Wherever "flex" shows up in the records below, copy the whole line.

| DATA FOR REVIEW |
- - -
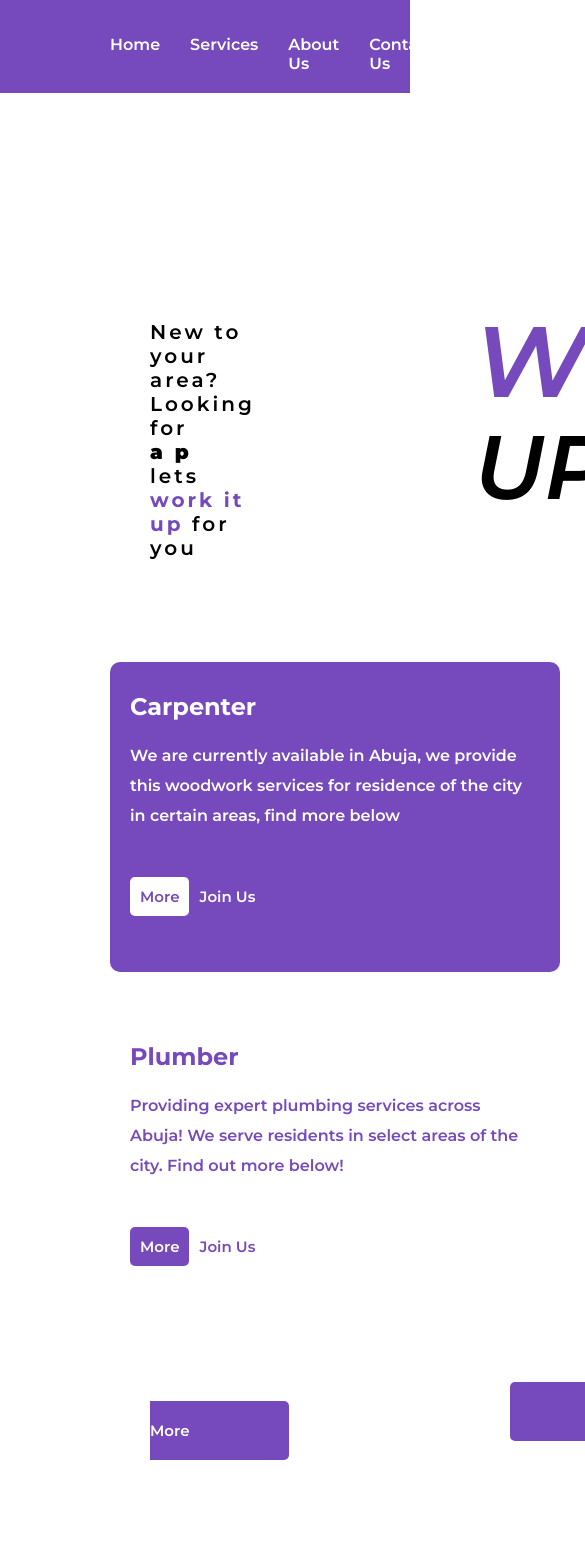
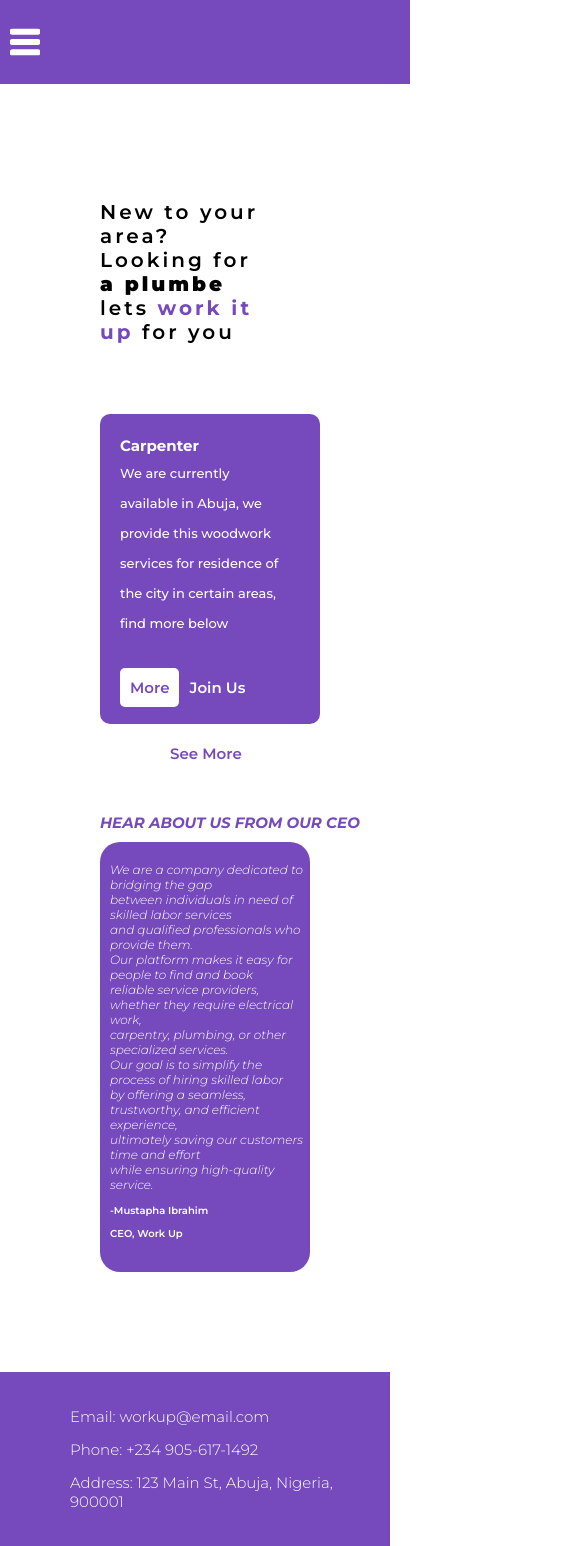
Before and after one commit to mustapha7777ib/ProjectWebsite, a React (Vite) app: page / in a window 390 px wide. Shown: the top 1546 px of the page, 585 px wide, since content can reach past the window. Built offline with nearby package versions, Linux system fonts and the light colour scheme.

Commit message:
thirty second commit

```diff
--- a/src/pages/AdminDashboard.jsx
+++ b/src/pages/AdminDashboard.jsx
@@ -52,7 +52,6 @@ function AdminDashboard() {
     let errorMessages = [];
 
     try {
-      // Fetch total users
       const usersResponse = await fetch("http://localhost:8080/api/admin/users", {
         credentials: "include",
       });
@@ -63,7 +62,6 @@ function AdminDashboard() {
         errorMessages.push(`Users: ${usersResponse.statusText} (${usersResponse.status})`);
       }
 
-      // Fetch total artisans
       const artisansResponse = await fetch("http://localhost:8080/api/admin/artisans", {
         credentials: "include",
       });
--- a/src/pages/App.jsx
+++ b/src/pages/App.jsx
@@ -41,12 +41,14 @@ function App() {
         <Route
           path="/"
           element={
-            <div style={{ marginLeft: '150px' }}>
-              <Body />
-              <Services />
-              <About />
+            <>
+              <div style={{ marginLeft: '150px' }}>
+                <Body />
+                <Services />
+                <About />
+              </div>
               <Contact />
-            </div>
+            </>
           }
         />
         <Route path="/workers" element={<Workers />} />
--- a/src/pages/about.jsx
+++ b/src/pages/about.jsx
@@ -1,5 +1,3 @@
-import React from 'react';
-
 function About() {
   return (
     <div id="about" className="about">
--- a/src/pages/contact.jsx
+++ b/src/pages/contact.jsx
@@ -2,7 +2,7 @@ import React from 'react';
 
 function Contact() {
     return (
-        <div id="contact" className="contact">
+        <div id="contact"className="contact">
             <h1>CONTACT US</h1>
             <div className="contact1">
                 <div className="details">
@@ -11,7 +11,7 @@ function Contact() {
                         please feel free to reach out to us at:<br />
                     </p>
                 </div>
-                <div>
+                <div className='details2'>
                     <p className="email">Email: workup@email.com</p><br />
                     <p className="phone">Phone: +234 905-617-1492</p><br />
                     <p className="address">Address: 123 Main St, Abuja, Nigeria, 900001</p>
--- a/src/pages/header.css
+++ b/src/pages/header.css
@@ -33,11 +33,14 @@ body {
     justify-content: space-around;
     display: flex;
     padding-left: 100px;
+    padding-bottom: 10px;
+    margin-bottom: 10px;
 }
 
 .header11 {
     justify-content: space-around;
     display: flex;
+    padding-bottom: 10px;
 }
 
 .header1 * {
@@ -69,6 +72,8 @@ body {
     display: none;
     font-size: 2rem;
     cursor: pointer;
+    padding-top: 17px;
+    padding-bottom: 17px;
 }
 
 .work {
@@ -325,13 +330,9 @@ body {
 }
 
 .contact {
-    margin-left: -150px;
-    width: 95.5vw;
     background-color: #764abc;
-    padding-bottom: 30px;
     padding: 20px;
     color: white;
-    margin-bottom: -30px;
 }
 
 .email, .phone, .address {
@@ -342,12 +343,12 @@ body {
 .contact1 {
     display: flex;
     flex-direction: row;
-    justify-content: space-around;
+    justify-content: space-between;
     padding-bottom: 40px;
 }
 
 .details {
-    margin-left: -130px;
+
 }
 
 .joinus1, .joinus2, .joinus3, .joinus4 {
@@ -1812,3 +1813,308 @@ label {
     margin-top: 3px;
     text-decoration: none;
 }
+.texxt{
+    padding-left: 10px;
+    padding-right: 10px;
+}
+@media screen and (max-width: 1169px) {
+    .hearwhatoga{
+        width: 700px;
+    }
+    .containerservices1{
+        width: 350px;
+    }
+    .containerservices2{
+        width: 350px;
+    }
+    .containerservices11{
+        width: 350px;
+    }
+    .containerservices21{
+        width: 350px;
+    }
+    .seemore {
+        margin-left: 260px;
+    }
+}
+@media screen and (max-width: 1045px) {
+
+    .containerservices1{
+        width: 550px;
+        margin-right: 0px;
+    }
+    .containerservices2{
+        display:none;
+    }
+    .containerservices11{
+        width: 550px;
+        margin-right: 0px;
+    }
+    .containerservices21{
+        display:none;
+    }
+    .containerservices{
+        margin-left: 100px;
+    }
+    .right {
+        margin-left: -50px;
+        margin-top: 200px;
+    }
+    .work {
+        font-size: 70px;
+        margin-bottom: -80px;
+        margin-top: 110px;
+    }
+
+    .up {
+        font-size: 60px;
+        font-style: italic;
+    }
+    .seemore {
+        margin-left: 260px;
+    }
+    .hearwhatoga{
+        width: 600px;
+    }
+    .text{
+        margin-left: 100px;
+    }
+    .outside{
+        width: 300px;
+    }
+}
+@media screen and (max-width: 865px) {
+    .text{
+        margin-left: 100px;
+        margin-top: -100px;
+    }
+    .right{
+        display: none;
+    }
+    .containerservices1{
+        width: 350px;
+        margin-right: 0px;
+    }
+    .containerservices11{
+        width: 350px;
+    }
+    .seemore {
+        margin-left: 180px;
+    }
+    .hearwhatoga{
+        width: 400px;
+        padding-bottom: 10px;
+    }
+    .hearwhat{
+        font-size: 12.9px;
+        margin-top: 0px;
+        padding-bottom: 0px;
+    }
+    .hear{
+        font-size: 20px;
+    }
+    .contact *{
+        font-size: 15px;
+    }
+    .buttonsss{
+        display:none;
+    }
+    div.artisan:nth-of-type(4){
+        display: none;
+    }
+    div.artisan:nth-of-type(5){
+        display: none;
+    }
+}
+@media screen and (max-width: 667px) {
+    .header1{
+        display:none;
+    }
+    .hamburger{
+        display:flex
+    }
+    .hamburger-icon{
+        width: 30px;
+        height: 30px;
+    }
+    .hamburger-icon1{
+        width: 30px;
+        height: 30px;
+    }
+    .header11{
+        display: flex;
+        flex-direction: column;
+    }
+    .containerservices1{
+        width: 250px;
+        margin-left: -50px;
+        height: 250px;
+        font-size: 13px;
+    }
+    .carpenter{
+        margin-bottom: -10px;
+    }
+    .servicetext{
+        font-size: 13px;
+        font-weight: 500;
+        margin-bottom: 0px;
+    }
+    .containerservices11{
+        display: none;
+        margin-bottom: -20px;
+        padding-bottom: -20px;
+    }
+    .text{
+        margin-left: 50px;
+        margin-top: -100px;
+        padding-top: -20px;
+    }
+    .seemore{
+        margin-left: 60px;
+        background-color: #ffffff;
+        color: #764abc;
+    }
+    .containerservices{
+        margin-bottom: 10px;
+    }
+    .hearwhatoga{
+        width: 200px;
+        padding-bottom: 10px;
+        padding-top: 20px;
+        margin-left: 50px;
+    }
+    .hearwhat{
+        font-size: 12px;
+        line-height: 15px;
+        margin-top: 0px;
+        padding-bottom: 0px;
+    }
+    body{
+        margin-left: -100px;
+    }
+    .ceo{
+        font-size: 10px;
+    }
+    .hear{
+        margin-top: -50px;
+        font-size: 15px;
+        margin-left: 50px;
+    }
+    .details{
+        display: none;
+    }
+    .details2{
+        margin-left: 150px;
+    }
+    .contact h1{
+        display: none;
+    }
+    .texxt{
+        display: none;
+    }
+    .gettrusted{
+        margin-left: 100px;
+    }
+    h1.gettrusted{
+        font-size: 30px;
+    }
+    .searchbar{
+        width:400px;
+        margin-left: 100px;
+    }
+    .searchbar p{
+        font-size: 15px;
+
+    }
+    .icon{
+        width: 25px;
+        padding-left: 20px;
+        margin-top: -5px;
+    }
+    .artisanss{
+        margin-left: 100px;
+
+    }
+    .artisan .jj{
+        font-size: 15px;
+    }
+    .artisanss{
+        margin-left: 150px;
+    }
+    .signinjsx{
+        margin-left: 100px;
+    }
+    .signupjsx{
+        margin-left: 100px;
+    }
+    .inputer input{
+        width: 250px;
+    }
+    .signinjsx button {
+        width: 260px;
+    }
+    .signupjsx button {
+        width: 260px;
+    }
+    .donthave{
+        font-size: 13px;
+        margin-left: 0px;
+    }
+    .have{
+        font-size: 13px;
+        margin-left: 0px;
+    }
+}
+@media screen and (max-width: 500px) {
+    .containerservices1{
+        width: 170px;
+        margin-left: -50px;
+        height: 300px;
+        font-size: 10px;
+    }
+    .seemore{
+        margin-left: 20px;
+        background-color: #ffffff;
+        color: #764abc;
+    }
+    .hearwhatoga{
+        width: 200px;
+        padding-bottom: 10px;
+        padding-top: 20px;
+        margin-left: 50px;
+        padding-left: 10px;
+        padding-right: 0px;
+    }
+    .details2 *{
+        font-weight: 300;
+    }
+        .texxt{
+        display: none;
+    }
+    .gettrusted{
+        margin-left: 100px;
+    }
+    h1.gettrusted{
+        font-size: 30px;
+    }
+    .searchbar{
+        width: 300px;
+        margin-left: 100px;
+    }
+    .searchbar p{
+        font-size: 13px;
+
+    }
+    .icon{
+        width: 25px;
+        padding-left: 10px;
+        margin-top: -5px;
+    }
+    .artisan .jj{
+        font-size: 13px;
+    }
+    .artisanss{
+        margin-left: 120px;
+    }
+
+}
--- a/src/pages/header.jsx
+++ b/src/pages/header.jsx
@@ -1,6 +1,7 @@
 import React, { useState, useEffect, useRef } from "react";
 import { Link, useNavigate } from "react-router-dom";
 import { useAuth } from "./AuthContext";
+import menu from "../images/menu.svg";
 
 function Header() {
   const [show, setShow] = useState(true);
@@ -9,7 +10,14 @@ function Header() {
   const navigate = useNavigate();
   const dropdownRef = useRef(null);
 
-  const handleClick = () => setShow(false);
+  const handleClick = () =>{
+    if (show === true) {
+      setShow(false);
+    } else if (show === false) {
+      setShow(true);
+  }
+}
+  const handleClick2 = () => setShow(true);
   const toggleDropdown = () => setDropdownOpen((prev) => !prev);
 
   const scrollToSection = (id) => {
@@ -29,7 +37,7 @@ function Header() {
 
   return (
     <div className="header">
-      <div className={show ? "header1" : "header11"}>
+      <div onClick={handleClick2} className={show ? "header1" : "header11"}>
         <Link to="/" className="buttonss" onClick={() => scrollToSection("home")}>Home</Link>
         <Link to="/" className="buttonss" onClick={() => scrollToSection("services")}>Services</Link>
         <Link to="/" className="buttonss" onClick={() => scrollToSection("about")}>About Us</Link>
@@ -37,7 +45,9 @@ function Header() {
         {user && <Link to="/conversations" className="buttonss">Messages</Link>}
       </div>
 
-      <div onClick={handleClick} className="hamburger">☰</div>
+      <div onClick={handleClick} className="hamburger">
+        <img src={menu} alt="Menu" className={show ? "hamburger-icon" : "hamburger-icon1"} />
+      </div>
 
       <div className={show ? "header2" : "header21"}>
         {user ? (
@@ -79,8 +89,8 @@ function Header() {
           </div>
         ) : (
           <>
-            <Link to="/signin" className="buttonss">Log in</Link>
-            <Link to="/signup" className="buttonss">Sign Up</Link>
+            <Link to="/signin" className="buttonss buttonsss">Log in</Link>
+            <Link to="/signup" className="buttonss buttonsss">Sign Up</Link>
           </>
         )}
       </div>
--- a/src/pages/services.jsx
+++ b/src/pages/services.jsx
@@ -5,9 +5,9 @@ function Services() {
     return (
         <div id="services">
             <div className="containerservices">
-                <div>
+                <div className='outside'>
                     <div className="containerservices1">
-                        <h2>Carpenter</h2>
+                        <h2 className='carpenter'>Carpenter</h2>
                         <p className="servicetext">
                             We are currently available in Abuja, we provide this woodwork services for
                             residence of the city in certain areas, find more below
--- a/src/pages/signin.jsx
+++ b/src/pages/signin.jsx
@@ -1,10 +1,9 @@
-import React, { useState } from "react";
+import { useState } from "react";
 import { Link, useNavigate } from "react-router-dom";
 import { useAuth } from "./AuthContext";
 
 function SignIn() {
   const { login, setArtisan } = useAuth();
-
   const [formData, setFormData] = useState({ email: "", password: "" });
   const [message, setMessage] = useState("");
   const navigate = useNavigate();
--- a/src/pages/workers.jsx
+++ b/src/pages/workers.jsx
@@ -62,11 +62,11 @@ function Workers() {
     return (
         <div className='Workers'>
             <div>
-                <h1>
+                <h1 className='gettrusted'>
                     Get Trusted <span className='Artisans'>Artisans</span><br />
                     for Your Home Needs
                 </h1>
-                <p>
+                <p className='texxt'>
                     Easily connect with experienced and verified professionals for cleaning,<br />
                     electrical work, maintenance, and plumbing.<br />
                     Simply post your task and receive a quote in no time.<br />
@@ -177,7 +177,7 @@ function Workers() {
                             setIsOpen(true);
                         }}
                     >
-                        <p>{j}</p>
+                        <p className='jj'>{j}</p>
                     </div>
                 ))}
             </div>
```
Also changed, not shown: src/images/menu.svg (added).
- - -
| ANSWER TO THE EXERCISE |
     display: flex;
     display: flex;
     display: flex;
     flex-direction: row;
+        display:flex
+        display: flex;
+        flex-direction: column;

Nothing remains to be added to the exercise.